Tucker’s collection spans nearly 600 cubic feet of materials, including letters, legislative documents, legal papers, campaign materials, and photographs that cover a wide range of political, social, and economic issues of national and international importance. They richly document the life and career of this accomplished progressive southern Democrat who tried to balance the interests of Democrats and Republicans amid a rapidly-changing national political landscape.
“Gov. Tucker’s papers offer researchers and students a one-of-a-kind source for research and insight into the life of a successful Arkansas politician as well as larger questions surrounding a southern governor during times of political change,” said Dr. Deborah Baldwin, director of the center and UA Little Rock’s interim provost.
The papers strengthen UA Little Rock’s political research collections and the university’s contribution to scholarship and exploration of the state’s history and importance, added Baldwin.
Tucker’s collection is one of the largest at the center and joins other important collections of former Arkansas governors, including Carl Bailey, Winthrop Rockefeller, Dale Bumpers, and Frank White.
Materials in the Tucker collection document his personal life and political career, during which he served as the state’s 43rd governor from Dec. 12, 1992, to July 15, 1996. His papers include correspondence, photographs, memorabilia, books, and audiovisual material from his time as prosecuting attorney, attorney general, U.S. congressman, chairman of the White House Conference on Families, lieutenant governor, and governor, and from his post-gubernatorial activities.
Additionally, there are materials from the Tucker and White families and items from Jim Guy Tucker, Jr.’s early life, including letters written by his mother during the Little Rock Central High School integration crisis, Harvard University ephemera, and the manuscript of “Arkansas Men at War.”

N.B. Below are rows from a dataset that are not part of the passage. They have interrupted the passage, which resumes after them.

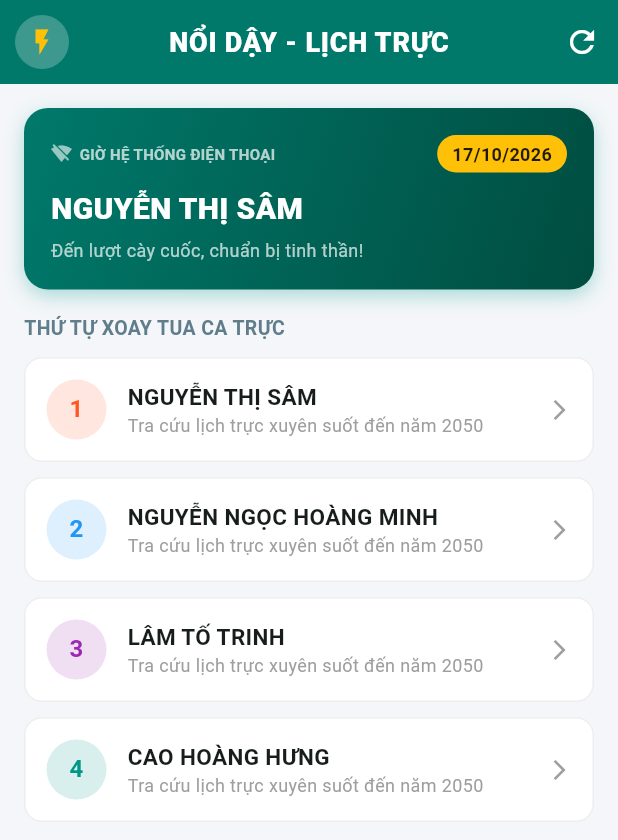
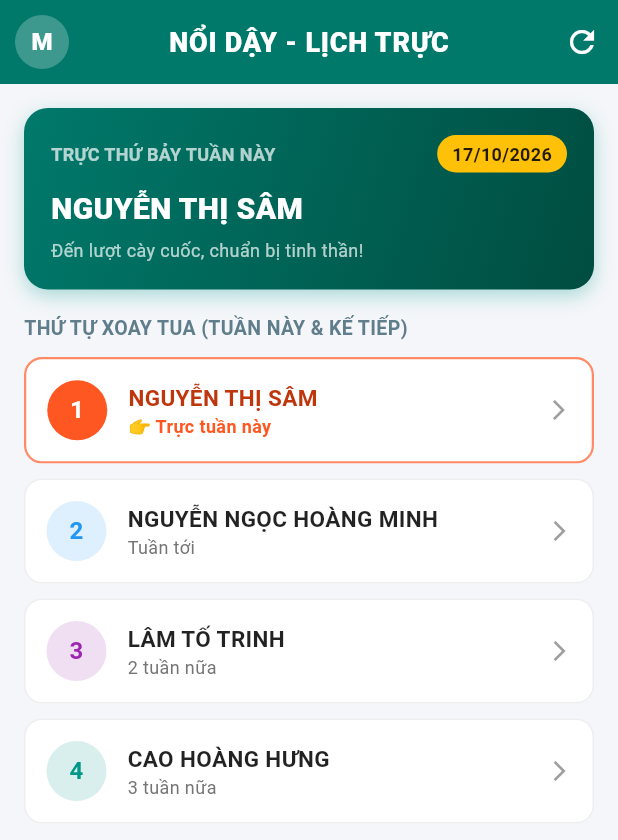
Before and after one commit to caohoanghung0409/cam-ip-sync, a Flutter app: the screen it shows after launch, after a tap on the "refresh" icon, on a phone screen of 412 x 824 dp. Shown: the top 840 px of the screen. Run offline on Flutter 3.47's test engine with Material 3 defaults, Android fonts, the phone set to English and light mode, and no system bars; network calls fail.

Commit message:
Update main.dart

```diff
--- a/lib/main.dart
+++ b/lib/main.dart
@@ -57,20 +57,20 @@ class MainDutyScreen extends StatefulWidget {
 }
 
 class _MainDutyScreenState extends State<MainDutyScreen> {
-  // Thứ tự xoay tua cố định: SÂM -> MINH -> TRINH -> HƯNG
-  final List<Member> members = const [
+  // Thứ tự gốc cố định: SÂM -> MINH -> TRINH -> HƯNG
+  final List<Member> baseMembers = const [
     Member(name: "NGUYỄN THỊ SÂM", shortName: "SÂM", themeColor: Colors.deepOrange),
     Member(name: "NGUYỄN NGỌC HOÀNG MINH", shortName: "MINH", themeColor: Colors.blue),
     Member(name: "LÂM TỐ TRINH", shortName: "TRINH", themeColor: Colors.purple),
     Member(name: "CAO HOÀNG HƯNG", shortName: "HƯNG", themeColor: Colors.teal),
   ];
 
-  // Mốc gốc chuẩn xác: Thứ 7 ngày 17/10/2026 là ca của SÂM (index 0)
+  // Mốc chuẩn: Thứ Bảy 17/10/2026 là ca của SÂM (vị trí 0)
   static final DateTime baseSaturday = DateTime(2026, 10, 17);
 
+  // Mặc định ban đầu dùng giờ máy để không bị trắng màn hình
   DateTime _currentDate = DateTime.now();
-  bool _isOnlineTime = false;
-  bool _isLoadingTime = true;
+  bool _isLoadingTime = false;
 
   @override
   void initState() {
@@ -78,12 +78,13 @@ class _MainDutyScreenState extends State<MainDutyScreen> {
     _fetchInternetTime();
   }
 
-  // Lấy giờ thực từ Internet (GMT+7)
+  // Ưu tiên 1: Lấy giờ Internet; Ưu tiên 2: Dùng giờ điện thoại
   Future<void> _fetchInternetTime() async {
+    setState(() => _isLoadingTime = true);
     try {
       final res = await http
           .get(Uri.parse('https://worldtimeapi.org/api/timezone/Asia/Ho_Chi_Minh'))
-          .timeout(const Duration(seconds: 4));
+          .timeout(const Duration(seconds: 2));
 
       if (res.statusCode == 200) {
         final data = jsonDecode(res.body);
@@ -93,24 +94,24 @@ class _MainDutyScreenState extends State<MainDutyScreen> {
         if (mounted) {
           setState(() {
             _currentDate = parsedDate;
-            _isOnlineTime = true;
             _isLoadingTime = false;
           });
         }
         return;
       }
-    } catch (_) {}
+    } catch (_) {
+      // Khi mất mạng hoặc lỗi mạng, tự động dùng giờ điện thoại
+    }
 
     if (mounted) {
       setState(() {
         _currentDate = DateTime.now();
-        _isOnlineTime = false;
         _isLoadingTime = false;
       });
     }
   }
 
-  // Nhận diện ngày lễ cố định rơi vào Thứ 7
+  // Nhận diện ngày lễ rơi vào Thứ 7
   static String? checkHoliday(DateTime date) {
     if (date.month == 1 && date.day == 1) return "Tết Dương Lịch";
     if (date.month == 4 && date.day == 30) return "Giải Phóng Miền Nam";
@@ -119,17 +120,26 @@ class _MainDutyScreenState extends State<MainDutyScreen> {
     return null;
   }
 
-  // Tính ca trực của tuần hiện tại theo giờ thực
+  // Tính khoảng cách tuần hiện tại so với mốc gốc
+  int _calculateCurrentWeekDiff(DateTime now) {
+    DateTime today = DateTime(now.year, now.month, now.day);
+    int daysUntilSaturday = 6 - today.weekday;
+    DateTime thisSaturday = today.add(Duration(days: daysUntilSaturday));
+
+    int diffDays = thisSaturday.difference(baseSaturday).inDays;
+    return (diffDays / 7).round();
+  }
+
+  // Tính ca trực tuần này
   DutyShift _calculateThisWeekDuty(DateTime now) {
     DateTime today = DateTime(now.year, now.month, now.day);
     int daysUntilSaturday = 6 - today.weekday;
     DateTime thisSaturday = today.add(Duration(days: daysUntilSaturday));
 
-    int diffDays = thisSaturday.difference(baseSaturday).inDays;
-    int diffWeeks = (diffDays / 7).round();
-    int personIndex = (diffWeeks % members.length + members.length) % members.length;
+    int diffWeeks = _calculateCurrentWeekDiff(now);
+    int personIndex = (diffWeeks % baseMembers.length + baseMembers.length) % baseMembers.length;
 
-    String person = members[personIndex].name;
+    String person = baseMembers[personIndex].name;
     String? holiday = checkHoliday(thisSaturday);
 
     return DutyShift(
@@ -140,9 +150,22 @@ class _MainDutyScreenState extends State<MainDutyScreen> {
     );
   }
 
+  // Tự động xoay danh sách 4 người: Người trực tuần này lên đầu tiên
+  List<Member> _getRotatedMembers(DateTime now) {
+    int diffWeeks = _calculateCurrentWeekDiff(now);
+    int startIndex = (diffWeeks % baseMembers.length + baseMembers.length) % baseMembers.length;
+
+    List<Member> rotated = [];
+    for (int i = 0; i < baseMembers.length; i++) {
+      rotated.add(baseMembers[(startIndex + i) % baseMembers.length]);
+    }
+    return rotated;
+  }
+
   @override
   Widget build(BuildContext context) {
     final currentDuty = _calculateThisWeekDuty(_currentDate);
+    final rotatedMembers = _getRotatedMembers(_currentDate);
 
     return Scaffold(
       backgroundColor: const Color(0xFFF4F6F9),
@@ -153,7 +176,10 @@ class _MainDutyScreenState extends State<MainDutyScreen> {
           padding: EdgeInsets.all(10.0),
           child: CircleAvatar(
             backgroundColor: Colors.white24,
-            child: Icon(Icons.flash_on, color: Colors.amber, size: 20),
+            child: Text(
+              "M",
+              style: TextStyle(color: Colors.white, fontWeight: FontWeight.w900, fontSize: 16),
+            ),
           ),
         ),
         title: const Text(
@@ -163,14 +189,11 @@ class _MainDutyScreenState extends State<MainDutyScreen> {
         centerTitle: true,
         actions: [
           IconButton(
-            tooltip: "Làm mới giờ mạng",
+            tooltip: "Làm mới giờ",
             icon: _isLoadingTime
                 ? const SizedBox(width: 16, height: 16, child: CircularProgressIndicator(color: Colors.white, strokeWidth: 2))
                 : const Icon(Icons.refresh, color: Colors.white),
-            onPressed: () {
-              setState(() => _isLoadingTime = true);
-              _fetchInternetTime();
-            },
+            onPressed: _fetchInternetTime,
           )
         ],
       ),
@@ -199,19 +222,9 @@ class _MainDutyScreenState extends State<MainDutyScreen> {
                   Row(
                     mainAxisAlignment: MainAxisAlignment.spaceBetween,
                     children: [
-                      Row(
-                        children: [
-                          Icon(
-                            _isOnlineTime ? Icons.wifi : Icons.signal_wifi_off,
-                            color: _isOnlineTime ? Colors.lightGreenAccent : Colors.white60,
-                            size: 14,
-                          ),
-                          const SizedBox(width: 5),
-                          Text(
-                            _isOnlineTime ? "GIỜ INTERNET (VIỆT NAM)" : "GIỜ HỆ THỐNG ĐIỆN THOẠI",
-                            style: const TextStyle(color: Colors.white70, fontSize: 10, fontWeight: FontWeight.bold),
-                          ),
-                        ],
+                      const Text(
+                        "TRỰC THỨ BẢY TUẦN NÀY",
+                        style: TextStyle(color: Colors.white70, fontSize: 12, fontWeight: FontWeight.bold),
                       ),
                       Container(
                         padding: const EdgeInsets.symmetric(horizontal: 10, vertical: 4),
@@ -246,24 +259,26 @@ class _MainDutyScreenState extends State<MainDutyScreen> {
               ),
             ),
 
-            // Danh sách thành viên
+            // Danh sách tự xoay vòng: Người trực tuần này luôn ở vị trí số 1
             Padding(
               padding: const EdgeInsets.symmetric(horizontal: 16),
               child: Column(
                 crossAxisAlignment: CrossAxisAlignment.start,
                 children: [
                   const Text(
-                    "THỨ TỰ XOAY TUA CA TRỰC",
+                    "THỨ TỰ XOAY TUA (TUẦN NÀY & KẾ TIẾP)",
                     style: TextStyle(fontSize: 13, fontWeight: FontWeight.bold, color: Colors.blueGrey),
                   ),
                   const SizedBox(height: 10),
                   ListView.separated(
                     shrinkWrap: true,
                     physics: const NeverScrollableScrollPhysics(),
-                    itemCount: members.length,
+                    itemCount: rotatedMembers.length,
                     separatorBuilder: (_, __) => const SizedBox(height: 10),
                     itemBuilder: (context, idx) {
-                      final m = members[idx];
+                      final m = rotatedMembers[idx];
+                      final isCurrentWeekPerson = (idx == 0);
+
                       return Material(
                         color: Colors.transparent,
                         child: InkWell(
@@ -274,7 +289,7 @@ class _MainDutyScreenState extends State<MainDutyScreen> {
                               MaterialPageRoute(
                                 builder: (context) => YearRangeMemberDetailScreen(
                                   member: m,
-                                  members: members,
+                                  members: baseMembers,
                                   initialYear: _currentDate.year >= 2026 && _currentDate.year <= 2050
                                       ? _currentDate.year
                                       : 2026,
@@ -287,15 +302,23 @@ class _MainDutyScreenState extends State<MainDutyScreen> {
                             decoration: BoxDecoration(
                               color: Colors.white,
                               borderRadius: BorderRadius.circular(12),
-                              border: Border.all(color: Colors.grey.shade200),
+                              border: Border.all(
+                                color: isCurrentWeekPerson ? Colors.deepOrange.shade300 : Colors.grey.shade200,
+                                width: isCurrentWeekPerson ? 1.5 : 1,
+                              ),
                             ),
                             child: Row(
                               children: [
                                 CircleAvatar(
-                                  backgroundColor: m.themeColor.withOpacity(0.15),
-                                  foregroundColor: m.themeColor,
+                                  backgroundColor: isCurrentWeekPerson
+                                      ? Colors.deepOrange
+                                      : m.themeColor.withOpacity(0.15),
+                                  foregroundColor: isCurrentWeekPerson ? Colors.white : m.themeColor,
                                   radius: 20,
-                                  child: Text("${idx + 1}", style: const TextStyle(fontWeight: FontWeight.bold)),
+                                  child: Text(
+                                    "${idx + 1}",
+                                    style: const TextStyle(fontWeight: FontWeight.bold),
+                                  ),
                                 ),
                                 const SizedBox(width: 14),
                                 Expanded(
@@ -304,11 +327,21 @@ class _MainDutyScreenState extends State<MainDutyScreen> {
                                     children: [
                                       Text(
                                         m.name,
-                                        style: const TextStyle(fontWeight: FontWeight.bold, fontSize: 15),
+                                        style: TextStyle(
+                                          fontWeight: FontWeight.bold,
+                                          fontSize: 15,
+                                          color: isCurrentWeekPerson ? Colors.deepOrange.shade900 : Colors.black87,
+                                        ),
                                       ),
-                                      const Text(
-                                        "Tra cứu lịch trực xuyên suốt đến năm 2050",
-                                        style: TextStyle(fontSize: 12, color: Colors.grey),
+                                      Text(
+                                        isCurrentWeekPerson
+                                            ? "👉 Trực tuần này"
+                                            : (idx == 1 ? "Tuần tới" : (idx == 2 ? "2 tuần nữa" : "3 tuần nữa")),
+                                        style: TextStyle(
+                                          fontSize: 12,
+                                          color: isCurrentWeekPerson ? Colors.deepOrange : Colors.grey.shade600,
+                                          fontWeight: isCurrentWeekPerson ? FontWeight.bold : FontWeight.normal,
+                                        ),
                                       ),
                                     ],
                                   ),
@@ -332,7 +365,7 @@ class _MainDutyScreenState extends State<MainDutyScreen> {
   }
 }
 
-// Màn hình chi tiết hỗ trợ chọn bất kỳ năm nào từ 2026 đến 2050
+// Màn hình chi tiết tra cứu lịch đến năm 2050
 class YearRangeMemberDetailScreen extends StatefulWidget {
   final Member member;
   final List<Member> members;
@@ -351,7 +384,6 @@ class YearRangeMemberDetailScreen extends StatefulWidget {
 
 class _YearRangeMemberDetailScreenState extends State<YearRangeMemberDetailScreen> {
   late int _selectedYear;
-  // Danh sách năm từ 2026 đến 2050 (25 năm)
   final List<int> _years = List.generate(25, (index) => 2026 + index);
 
   @override
@@ -360,12 +392,10 @@ class _YearRangeMemberDetailScreenState extends State<YearRangeMemberDetailScree
     _selectedYear = widget.initialYear;
   }
 
-  // Thuật toán tính nhanh toàn bộ các thứ 7 của một năm cụ thể cho thành viên
   List<DutyShift> _getShiftsForYear(int year) {
     List<DutyShift> shifts = [];
     DateTime date = DateTime(year, 1, 1);
 
-    // Tìm thứ Bảy đầu tiên của năm đó
     int daysUntilFirstSat = (6 - date.weekday + 7) % 7;
     DateTime saturday = date.add(Duration(days: daysUntilFirstSat));
 
@@ -410,7 +440,7 @@ class _YearRangeMemberDetailScreenState extends State<YearRangeMemberDetailScree
         padding: const EdgeInsets.all(16),
         child: Column(
           children: [
-            // Hộp chọn năm Dropdown thông minh (Từ 2026 đến 2050)
+            // Ô chọn năm Dropdown từ 2026 đến 2050
             Container(
               padding: const EdgeInsets.symmetric(horizontal: 16, vertical: 4),
               decoration: BoxDecoration(
@@ -454,7 +484,7 @@ class _YearRangeMemberDetailScreenState extends State<YearRangeMemberDetailScree
             ),
             const SizedBox(height: 16),
 
-            // Thống kê tổng số ca trong năm đó
+            // Thống kê ca trực
             Container(
               width: double.infinity,
               padding: const EdgeInsets.all(16),
@@ -483,7 +513,7 @@ class _YearRangeMemberDetailScreenState extends State<YearRangeMemberDetailScree
             ),
             const SizedBox(height: 20),
 
-            // Danh sách các ca trực của năm được chọn
+            // Danh sách các ca
             Align(
               alignment: Alignment.centerLeft,
               child: Text(
```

The two-year project included developing a detailed description of the contents of each folder, preservation of the materials in acid-free containers, the creation of an industry-standard online finding aid that allows researchers around the world to view the contents of the collection, as well as a virtual exhibit (https://ualrexhibits.org/tucker/).
The virtual exhibit explores the collection and Tucker’s career. Readers can learn of Tucker’s family history; however, the bulk of the collection and the exhibit involves Tucker’s political career and achievements, as well as an entertaining look at the jingle used in his lieutenant governor campaign. An extensive media gallery with more than 200 digitized photographs from his childhood to his governorship will be available. An interactive timeline will use his papers to take readers on a journey through his life, and teachers and students will enjoy the educational materials provided.
The manuscript portions of this collection were processed by John Jones, Colin Woodward, and Garret B. Kremer-Wright, 2014-16. Audio-visual materials and photographs were processed by Shannon Lausch and Bridget Wood, 2014-16. Additional assistance was provided by Sarah Bost, Kaye Lundgren, Jessica Erwin, Michael Fondren, Blake Gilliam, AJ Walker-Carter, and Chad Garrett.
The exhibit is made possible through a $136,851 grant from the National Historical Publications and Records Commission (NHPRC), part of the National Archives and Records Administration, making it the largest NHPRC award in the state to date.